Task:
Your answer should be every line below that includes the word "object".
________________
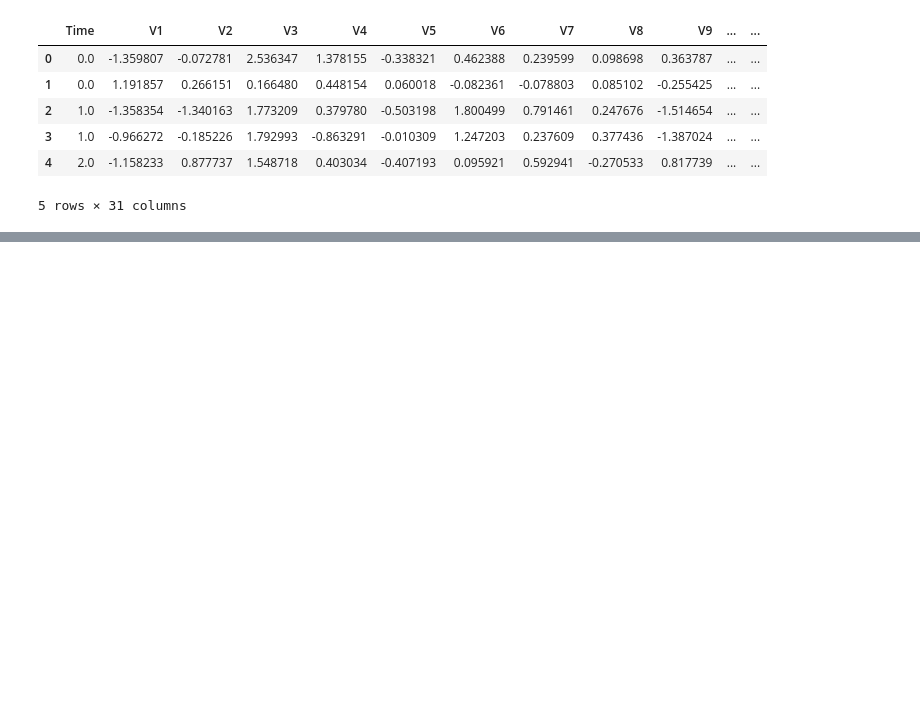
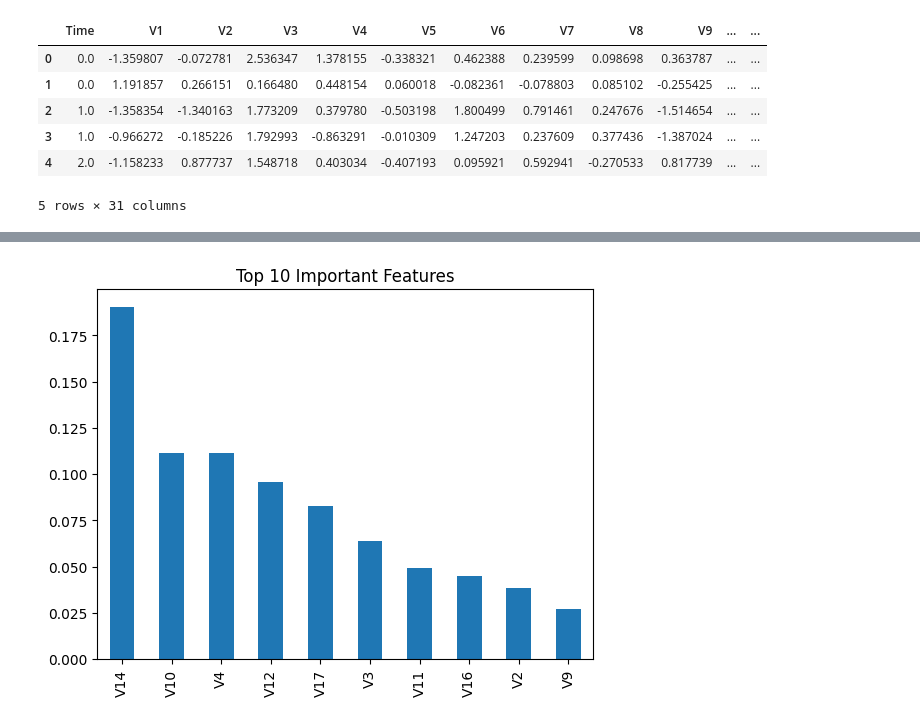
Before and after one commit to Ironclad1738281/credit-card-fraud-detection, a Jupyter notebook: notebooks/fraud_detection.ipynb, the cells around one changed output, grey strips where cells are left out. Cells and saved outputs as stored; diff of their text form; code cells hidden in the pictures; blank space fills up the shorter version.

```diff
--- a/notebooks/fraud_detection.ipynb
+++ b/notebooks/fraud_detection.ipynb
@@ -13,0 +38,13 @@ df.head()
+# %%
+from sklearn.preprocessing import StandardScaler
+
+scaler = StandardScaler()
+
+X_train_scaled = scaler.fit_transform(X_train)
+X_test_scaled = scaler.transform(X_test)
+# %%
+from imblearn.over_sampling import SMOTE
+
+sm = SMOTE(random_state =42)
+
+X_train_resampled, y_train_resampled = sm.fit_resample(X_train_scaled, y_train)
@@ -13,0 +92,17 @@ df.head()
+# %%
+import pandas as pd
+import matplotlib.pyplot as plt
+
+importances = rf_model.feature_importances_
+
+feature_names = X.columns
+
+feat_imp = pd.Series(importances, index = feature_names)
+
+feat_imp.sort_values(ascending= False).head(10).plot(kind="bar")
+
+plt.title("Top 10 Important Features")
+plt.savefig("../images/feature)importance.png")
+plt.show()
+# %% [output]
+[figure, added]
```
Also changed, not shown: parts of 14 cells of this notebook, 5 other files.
________________
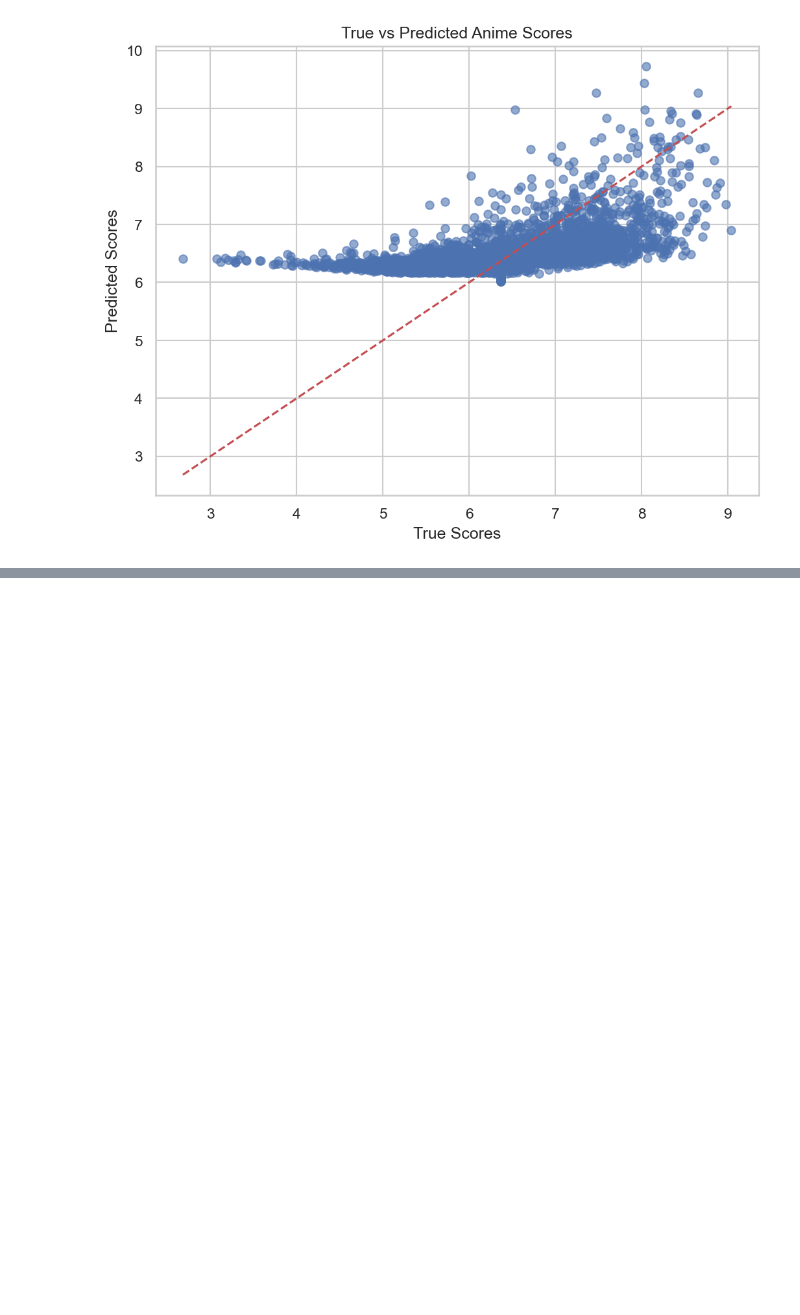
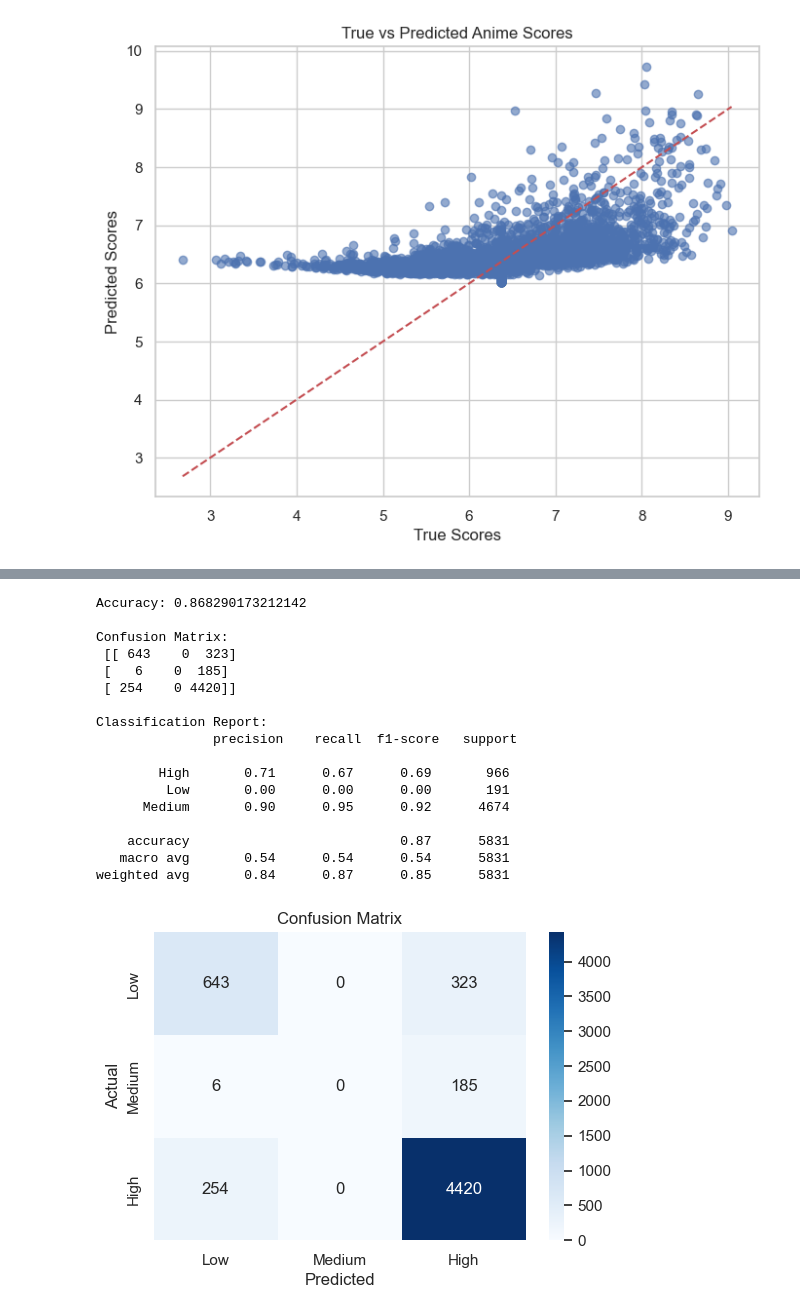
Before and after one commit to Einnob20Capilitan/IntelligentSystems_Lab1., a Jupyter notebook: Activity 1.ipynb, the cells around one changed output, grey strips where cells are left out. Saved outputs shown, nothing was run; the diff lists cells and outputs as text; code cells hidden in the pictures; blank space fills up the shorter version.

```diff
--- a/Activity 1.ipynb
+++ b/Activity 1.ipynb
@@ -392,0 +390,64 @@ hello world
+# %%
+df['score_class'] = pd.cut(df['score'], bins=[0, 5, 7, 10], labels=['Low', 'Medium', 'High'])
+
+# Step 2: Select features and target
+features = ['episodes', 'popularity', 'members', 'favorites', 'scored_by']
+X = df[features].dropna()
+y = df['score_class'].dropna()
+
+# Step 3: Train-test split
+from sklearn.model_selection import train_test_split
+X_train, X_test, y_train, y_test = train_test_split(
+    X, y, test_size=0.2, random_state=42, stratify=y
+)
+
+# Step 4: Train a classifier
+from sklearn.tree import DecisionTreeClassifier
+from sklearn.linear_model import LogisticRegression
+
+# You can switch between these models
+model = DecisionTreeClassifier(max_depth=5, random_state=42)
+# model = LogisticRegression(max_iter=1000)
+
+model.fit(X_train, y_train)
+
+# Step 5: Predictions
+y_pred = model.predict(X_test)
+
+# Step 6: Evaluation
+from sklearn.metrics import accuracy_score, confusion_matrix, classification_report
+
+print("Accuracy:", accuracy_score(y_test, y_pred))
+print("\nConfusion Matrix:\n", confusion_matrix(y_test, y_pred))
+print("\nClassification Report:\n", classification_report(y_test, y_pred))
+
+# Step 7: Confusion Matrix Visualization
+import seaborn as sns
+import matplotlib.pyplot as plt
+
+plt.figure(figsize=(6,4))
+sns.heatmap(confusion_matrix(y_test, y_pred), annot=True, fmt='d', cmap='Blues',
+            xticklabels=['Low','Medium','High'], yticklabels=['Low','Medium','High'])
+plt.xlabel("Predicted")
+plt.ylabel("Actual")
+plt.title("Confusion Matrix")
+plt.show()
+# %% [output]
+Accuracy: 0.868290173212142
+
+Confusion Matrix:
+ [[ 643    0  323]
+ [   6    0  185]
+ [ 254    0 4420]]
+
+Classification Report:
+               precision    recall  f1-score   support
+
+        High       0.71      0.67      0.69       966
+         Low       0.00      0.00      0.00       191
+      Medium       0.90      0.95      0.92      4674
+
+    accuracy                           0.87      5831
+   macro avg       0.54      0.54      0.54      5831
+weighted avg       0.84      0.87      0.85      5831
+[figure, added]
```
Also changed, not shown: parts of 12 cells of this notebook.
________________
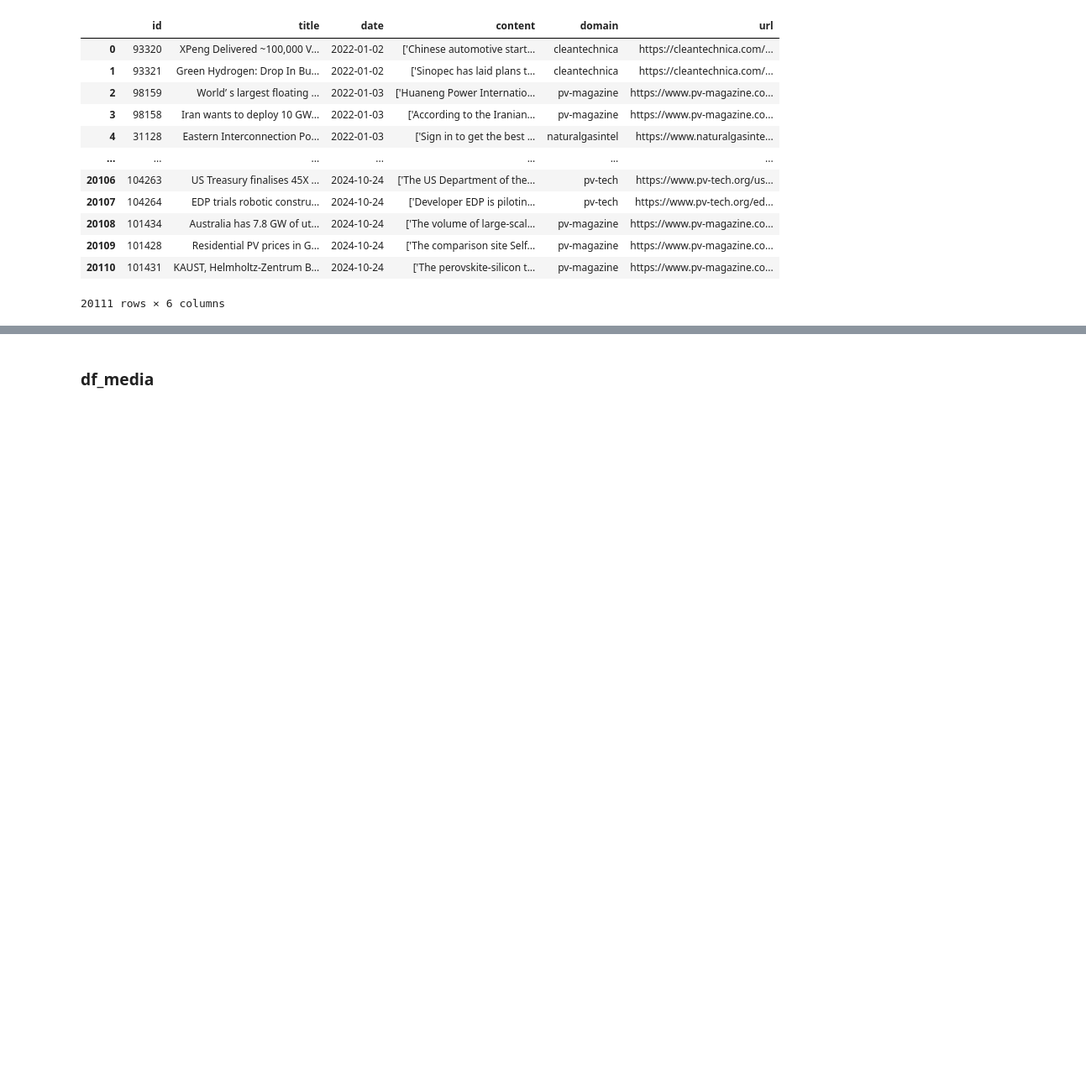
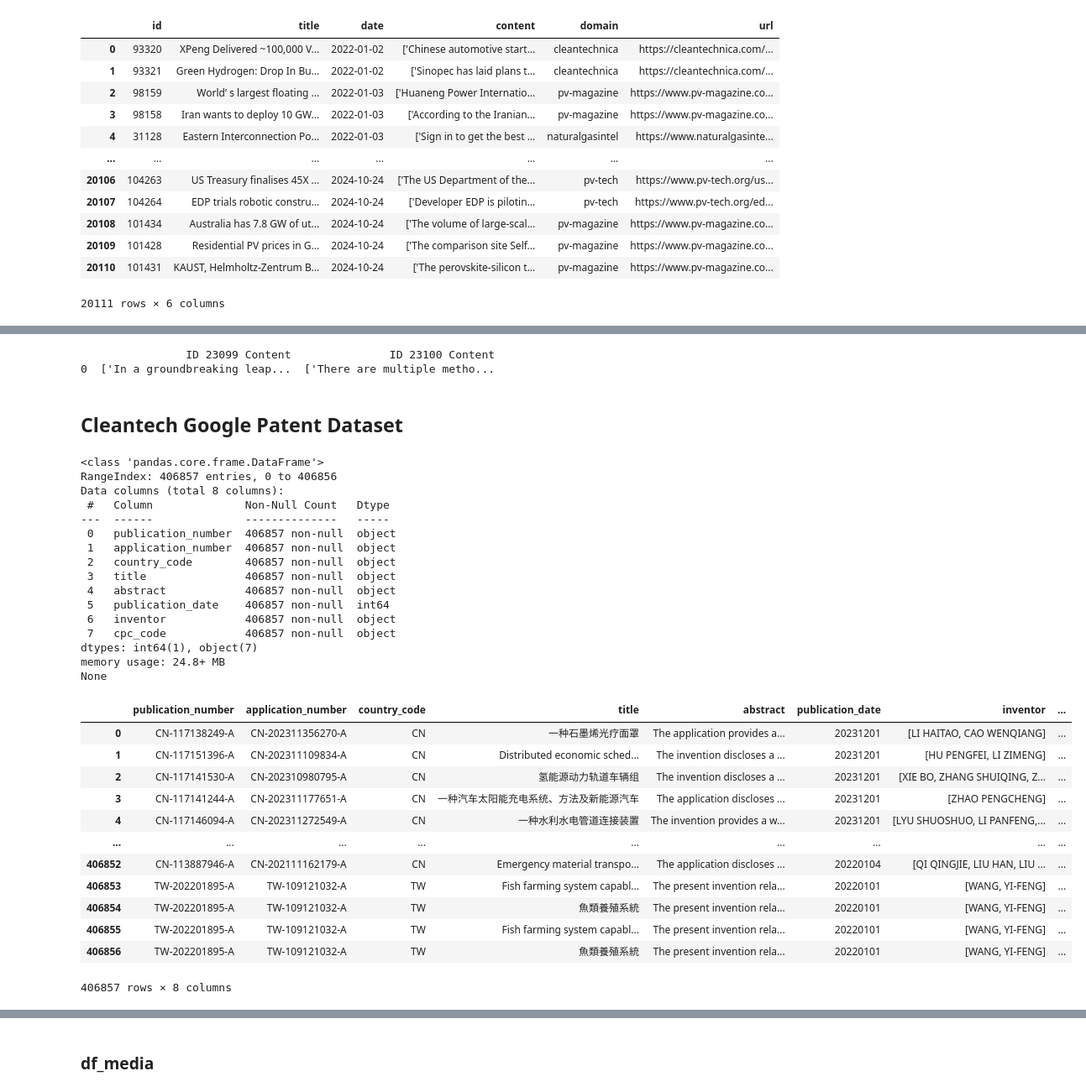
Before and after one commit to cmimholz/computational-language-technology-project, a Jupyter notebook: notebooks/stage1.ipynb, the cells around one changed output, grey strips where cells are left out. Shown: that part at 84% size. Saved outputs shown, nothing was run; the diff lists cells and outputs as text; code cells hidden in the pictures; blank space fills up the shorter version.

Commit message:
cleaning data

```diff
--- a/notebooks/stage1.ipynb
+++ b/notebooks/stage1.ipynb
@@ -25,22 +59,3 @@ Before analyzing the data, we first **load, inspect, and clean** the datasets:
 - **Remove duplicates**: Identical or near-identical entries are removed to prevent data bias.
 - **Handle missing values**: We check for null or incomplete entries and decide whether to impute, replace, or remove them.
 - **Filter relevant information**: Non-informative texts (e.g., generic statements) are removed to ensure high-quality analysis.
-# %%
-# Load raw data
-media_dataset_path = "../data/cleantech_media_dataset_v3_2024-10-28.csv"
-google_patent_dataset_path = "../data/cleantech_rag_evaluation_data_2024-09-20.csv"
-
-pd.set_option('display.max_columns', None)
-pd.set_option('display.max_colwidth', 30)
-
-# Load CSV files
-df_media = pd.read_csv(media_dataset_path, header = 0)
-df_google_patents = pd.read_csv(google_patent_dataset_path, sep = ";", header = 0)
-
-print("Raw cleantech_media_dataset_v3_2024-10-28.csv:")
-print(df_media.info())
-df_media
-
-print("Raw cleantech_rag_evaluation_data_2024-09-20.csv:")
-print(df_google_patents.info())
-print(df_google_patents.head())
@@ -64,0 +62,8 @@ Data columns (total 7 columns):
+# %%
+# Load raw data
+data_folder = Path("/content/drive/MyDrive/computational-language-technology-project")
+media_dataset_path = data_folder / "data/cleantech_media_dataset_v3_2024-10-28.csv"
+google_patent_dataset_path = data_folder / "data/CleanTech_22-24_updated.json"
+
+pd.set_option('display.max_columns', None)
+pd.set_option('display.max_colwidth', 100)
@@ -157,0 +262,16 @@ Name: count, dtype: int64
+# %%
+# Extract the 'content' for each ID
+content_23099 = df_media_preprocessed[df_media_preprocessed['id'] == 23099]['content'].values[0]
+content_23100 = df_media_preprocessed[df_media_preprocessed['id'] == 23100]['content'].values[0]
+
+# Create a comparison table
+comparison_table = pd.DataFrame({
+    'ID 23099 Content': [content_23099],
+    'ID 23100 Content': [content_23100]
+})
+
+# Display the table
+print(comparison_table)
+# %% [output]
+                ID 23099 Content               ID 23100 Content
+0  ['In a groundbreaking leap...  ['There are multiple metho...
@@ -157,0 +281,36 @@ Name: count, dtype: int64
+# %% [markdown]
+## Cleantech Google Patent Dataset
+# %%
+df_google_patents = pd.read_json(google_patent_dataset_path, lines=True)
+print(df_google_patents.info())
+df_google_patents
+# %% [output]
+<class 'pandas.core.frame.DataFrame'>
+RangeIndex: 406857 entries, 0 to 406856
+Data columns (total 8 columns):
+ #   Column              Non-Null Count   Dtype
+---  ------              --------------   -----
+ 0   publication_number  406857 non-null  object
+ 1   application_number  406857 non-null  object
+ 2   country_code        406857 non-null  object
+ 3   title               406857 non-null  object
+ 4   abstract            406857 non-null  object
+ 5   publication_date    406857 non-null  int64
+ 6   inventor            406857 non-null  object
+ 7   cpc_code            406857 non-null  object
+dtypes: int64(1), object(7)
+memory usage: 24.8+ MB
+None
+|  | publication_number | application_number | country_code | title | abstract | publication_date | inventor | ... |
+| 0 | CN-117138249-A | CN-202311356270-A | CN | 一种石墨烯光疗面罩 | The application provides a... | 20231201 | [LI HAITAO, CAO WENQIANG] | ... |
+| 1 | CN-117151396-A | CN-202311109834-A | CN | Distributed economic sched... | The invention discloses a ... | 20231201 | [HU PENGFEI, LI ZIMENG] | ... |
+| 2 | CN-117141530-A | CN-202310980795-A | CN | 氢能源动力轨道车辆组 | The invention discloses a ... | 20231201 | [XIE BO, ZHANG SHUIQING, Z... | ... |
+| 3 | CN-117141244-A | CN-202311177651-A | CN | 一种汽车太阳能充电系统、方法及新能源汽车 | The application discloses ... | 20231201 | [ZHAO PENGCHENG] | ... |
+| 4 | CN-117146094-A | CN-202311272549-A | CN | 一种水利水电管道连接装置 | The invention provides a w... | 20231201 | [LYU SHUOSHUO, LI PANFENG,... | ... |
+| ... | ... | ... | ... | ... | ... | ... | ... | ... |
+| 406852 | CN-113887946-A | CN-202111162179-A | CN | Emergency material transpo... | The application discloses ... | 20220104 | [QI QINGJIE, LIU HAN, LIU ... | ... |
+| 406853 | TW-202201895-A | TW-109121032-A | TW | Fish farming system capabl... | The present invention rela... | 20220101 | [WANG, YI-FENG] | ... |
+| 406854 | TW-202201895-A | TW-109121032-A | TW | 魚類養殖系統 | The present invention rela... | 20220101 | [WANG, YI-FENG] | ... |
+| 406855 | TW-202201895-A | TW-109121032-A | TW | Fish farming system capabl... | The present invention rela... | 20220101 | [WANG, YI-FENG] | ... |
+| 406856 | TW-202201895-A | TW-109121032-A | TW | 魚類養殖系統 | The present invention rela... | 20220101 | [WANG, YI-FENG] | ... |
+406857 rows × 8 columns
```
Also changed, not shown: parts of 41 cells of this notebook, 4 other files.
________________
Result for this task:
+ 0   publication_number  406857 non-null  object
+ 1   application_number  406857 non-null  object
+ 2   country_code        406857 non-null  object
+ 3   title               406857 non-null  object
+ 4   abstract            406857 non-null  object
+ 6   inventor            406857 non-null  object
+ 7   cpc_code            406857 non-null  object
+dtypes: int64(1), object(7)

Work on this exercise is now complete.